"Un-Break My Heart" - Toni Braxton Hot 100 Peak: No. 1 for 11 weeks (1996)
The demo of Diane Warren's song was recorded in a low key and producer David Foster was going to have Braxton sing in a higher key until LaFace owner Kenny "Babyface" Edmonds protested. "That's almost a man's key," Foster replied. Babyface insisted: "It'll be really sexy."
"We Belong Together" - Mariah Carey Hot 100 Peak: No. 1 for 14 weeks (2005)
Her 16th No. 1 (of 18 to date) proved to be the biggest hit of her career. It held pole position for 14 weeks, two weeks shy of the record-setting "One Sweet Day," but it was on the chart for 43 weeks, by far her longest Hot 100 run.
"Hey Jude" - The Beatles Hot 100 Peak: No. 1 for nine weeks (1968)
The first single released on the Beatles' own Apple label, and the longest-running No. 1 (nine weeks) for the group on the Hot 100. It is also the longest No. 1 in terms of running time, at seven minutes and 11 seconds.
"You Light Up My Life" - Debby Boone Hot 100 Peak: No. 1 for 10 weeks (1977)
Years after it was a hit, Boone told Billboard: "Because the lyrics really lent themselves to how I felt about my relationship with the Lord, that's the way I chose to sing it. I never thought anyone would know."
"Physical" - Olivia Newton-John Hot 100 Peak: No. 1 for 10 weeks (1981)
Tame by today's standards, in 1981 "Physical" was considered too risqué for airplay by some radio programmers. One music director told Billboard, "Once the words sank in, it caused an uncomfortableness among listeners."
"Macarena (Bayside Boys Mix)" - Los Del Rio Hot 100 Peak: No. 1 for 14 weeks (1996)
The original version was recorded in 1993, entirely in Spanish. Miami's Power 96 only played songs in English and asked Carlos De Yarza and Mike Triay, the Bayside Boys, to do a remix. Singer Patricia Alfaro recorded their new English lyrics and the song became a national phenomenon.
"I Gotta Feeling" - The Black Eyed Peas Hot 100 Peak: No. 1 for 14 weeks (2009)
The Peas' "Boom Boom Pow" was No. 1 for 12 weeks and was immediately succeeded by "I Gotta Feeling," which ruled for 14 weeks. The combined 26-week reign is the longest for any artist in Hot 100 history.

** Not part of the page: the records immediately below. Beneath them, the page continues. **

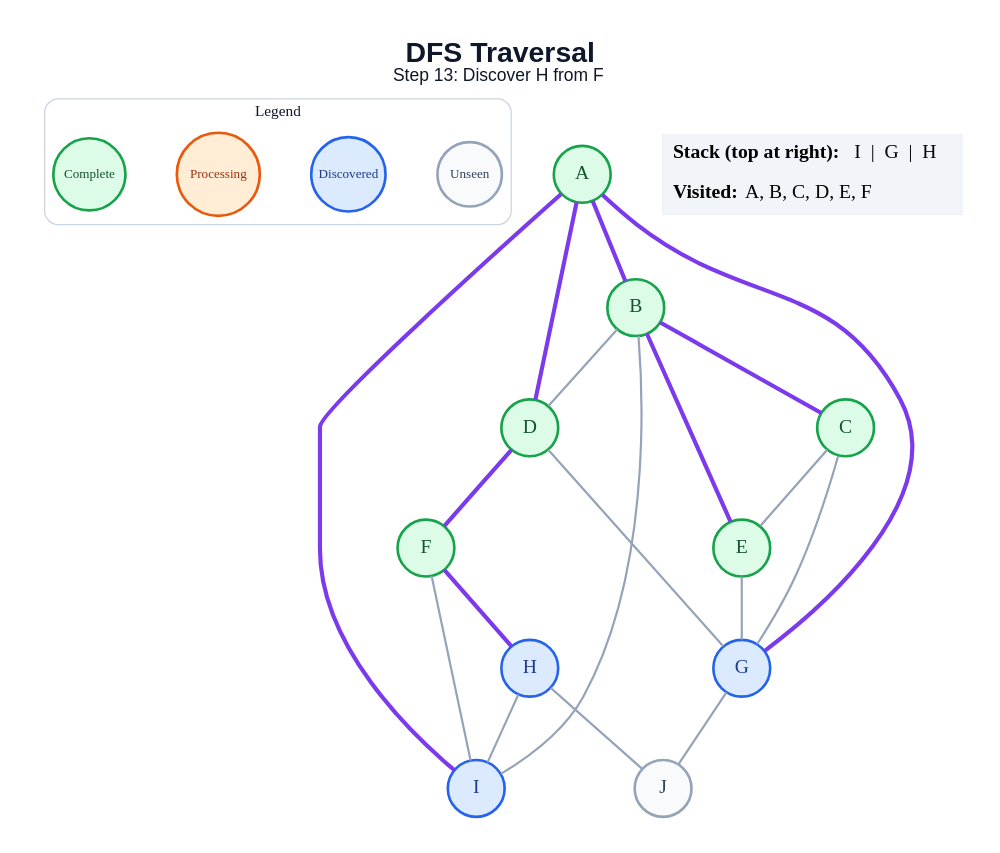
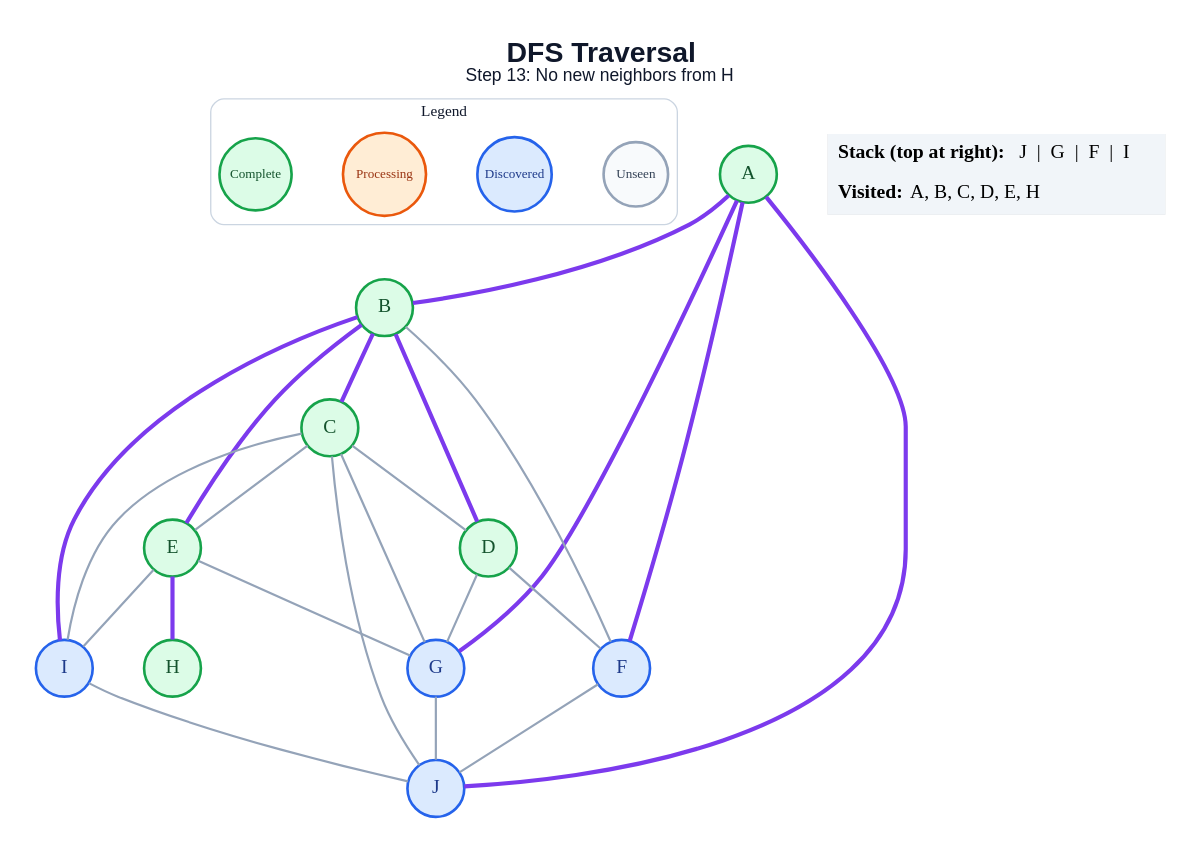
Before and after one commit to amanghodawala9/ai-slop: the diagram in generated/dfs/step_13.dot, drawn with Graphviz. The commit also changed 178 other files, not shown here.

```diff
--- a/generated/dfs/step_13.dot
+++ b/generated/dfs/step_13.dot
@@ -1,47 +1,51 @@
 graph traversal {
   graph [layout=dot, rankdir=TB, bgcolor="#FFFFFF", pad="0.35", nodesep="0.65", ranksep="0.8", fontname="Arial"];
   node [shape=circle, style="filled", fontname="Arial Bold", fontsize=18, width=0.72, fixedsize=true, penwidth=2.4];
   edge [color="#94A3B8", penwidth=2.0];
-  label=<<B>DFS Traversal</B><BR/><FONT POINT-SIZE="16">Step 13: Discover H from F</FONT>>; labelloc="t"; fontsize=26; fontname="Arial"; fontcolor="#0F172A";
+  label=<<B>DFS Traversal</B><BR/><FONT POINT-SIZE="16">Step 13: No new neighbors from H</FONT>>; labelloc="t"; fontsize=26; fontname="Arial"; fontcolor="#0F172A";
   subgraph cluster_legend { label="Legend"; color="#CBD5E1"; penwidth=1.2; style="rounded"; fontsize=14; fontname="Arial Bold";
     key_unseen [label="Unseen", fillcolor="#F8FAFC", color="#94A3B8", fontcolor="#334155", fontsize=12, width=0.82];
     key_frontier [label="Discovered", fillcolor="#DBEAFE", color="#2563EB", fontcolor="#1E3A8A", fontsize=12, width=0.95];
     key_current [label="Processing", fillcolor="#FFEDD5", color="#EA580C", fontcolor="#9A3412", fontsize=12, width=1.05];
     key_done [label="Complete", fillcolor="#DCFCE7", color="#16A34A", fontcolor="#14532D", fontsize=12, width=0.92];
     { rank=same; key_unseen; key_frontier; key_current; key_done; }
   }
   A [fillcolor="#DCFCE7", color="#16A34A", fontcolor="#14532D"];
   B [fillcolor="#DCFCE7", color="#16A34A", fontcolor="#14532D"];
   C [fillcolor="#DCFCE7", color="#16A34A", fontcolor="#14532D"];
   D [fillcolor="#DCFCE7", color="#16A34A", fontcolor="#14532D"];
   E [fillcolor="#DCFCE7", color="#16A34A", fontcolor="#14532D"];
-  F [fillcolor="#DCFCE7", color="#16A34A", fontcolor="#14532D"];
+  F [fillcolor="#DBEAFE", color="#2563EB", fontcolor="#1E3A8A"];
   G [fillcolor="#DBEAFE", color="#2563EB", fontcolor="#1E3A8A"];
-  H [fillcolor="#DBEAFE", color="#2563EB", fontcolor="#1E3A8A"];
+  H [fillcolor="#DCFCE7", color="#16A34A", fontcolor="#14532D"];
   I [fillcolor="#DBEAFE", color="#2563EB", fontcolor="#1E3A8A"];
-  J [fillcolor="#F8FAFC", color="#94A3B8", fontcolor="#334155"];
+  J [fillcolor="#DBEAFE", color="#2563EB", fontcolor="#1E3A8A"];
   A -- B [color="#7C3AED", penwidth=3.8];
-  A -- D [color="#7C3AED", penwidth=3.8];
+  A -- F [color="#7C3AED", penwidth=3.8];
   A -- G [color="#7C3AED", penwidth=3.8];
-  A -- I [color="#7C3AED", penwidth=3.8];
+  A -- J [color="#7C3AED", penwidth=3.8];
   B -- C [color="#7C3AED", penwidth=3.8];
-  B -- D;
+  B -- D [color="#7C3AED", penwidth=3.8];
   B -- E [color="#7C3AED", penwidth=3.8];
-  B -- I;
+  B -- F;
+  B -- I [color="#7C3AED", penwidth=3.8];
+  C -- D;
   C -- E;
   C -- G;
-  D -- F [color="#7C3AED", penwidth=3.8];
+  C -- I;
+  C -- J;
+  D -- F;
   D -- G;
   E -- G;
-  F -- H [color="#7C3AED", penwidth=3.8];
-  F -- I;
+  E -- H [color="#7C3AED", penwidth=3.8];
+  E -- I;
+  F -- J;
   G -- J;
-  H -- I;
-  H -- J;
+  I -- J;
   status [shape=plain, fixedsize=false, width=0, height=0, margin=0, label=<
     <TABLE BORDER="0" CELLBORDER="0" CELLPADDING="7" BGCOLOR="#F1F5F9">
-      <TR><TD ALIGN="LEFT"><B>Stack (top at right):</B> I  |  G  |  H</TD></TR>
-      <TR><TD ALIGN="LEFT"><B>Visited:</B> A, B, C, D, E, F</TD></TR>
+      <TR><TD ALIGN="LEFT"><B>Stack (top at right):</B> J  |  G  |  F  |  I</TD></TR>
+      <TR><TD ALIGN="LEFT"><B>Visited:</B> A, B, C, D, E, H</TD></TR>
     </TABLE>
   >];
 }
```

"Party Rock Anthem" - LMFAO feat. Lauren Bennett & GoonRock Hot 100 Peak: No. 1 for six weeks (2011)
The song recorded by Motown founder Berry Gordy's son (Redfoo, a.k.a. Stefan Kendal Gordy) and grandson (SkyBlu, a.k.a. Skyler Husten Gordy) became a bigger hit than any single released by Motown. ("Party" was released on Party Rock/will.i.am/Cherrytree/Interscope.) Born in Kent, England, Bennett is the highest-ranking British artist on the all-time Hot 100.
"How Do I Live" - LeAnn Rimes Hot 100 Peak: No. 2 (1997)
Diane Warren wrote the song for Rimes to sing in the film "Con Air," but the producers preferred Trisha Yearwood for the soundtrack. Both versions were released as singles and both charted. Rimes' single remained on the Hot 100 for 69 weeks, a record at the time.
"Mack the Knife" - Bobby Darin Hot 100 Peak: No. 1 for nine weeks (1959)
Inspired by Louis Armstrong's version of the song from "The Threepenny Opera," Darin recorded "Mack the Knife" for his album "That's All," but didn't want it released as a single. Atco issued it anyway and it became his biggest hit and signature song.
"Smooth" - Santana feat. Rob Thomas Hot 100 Peak: No. 1 for 12 weeks (1999)
"Smooth" went to No. 1 30 years to the week after Santana's debut on the Hot 100 with "Jingo." It was the longest wait in history from chart debut to first No. 1.
"The Twist" - Chubby Checker Hot 100 Peak: No. 1 for three weeks (1960, 1962)
The only single to be No. 1 twice on the Hot 100, in two different chart runs. After topping the chart in 1960, the dance caught on with the older generation. Checker was invited to perform "The Twist" on "The Ed Sullivan Show" on Oct. 22, 1961, prompting a re-release of the single and a full-page ad in Billboard that proclaimed, "‘The Twist' dance rage explodes into the adult world!" The grown-ups bought enough copies to send the song back to No. 1 in early 1962.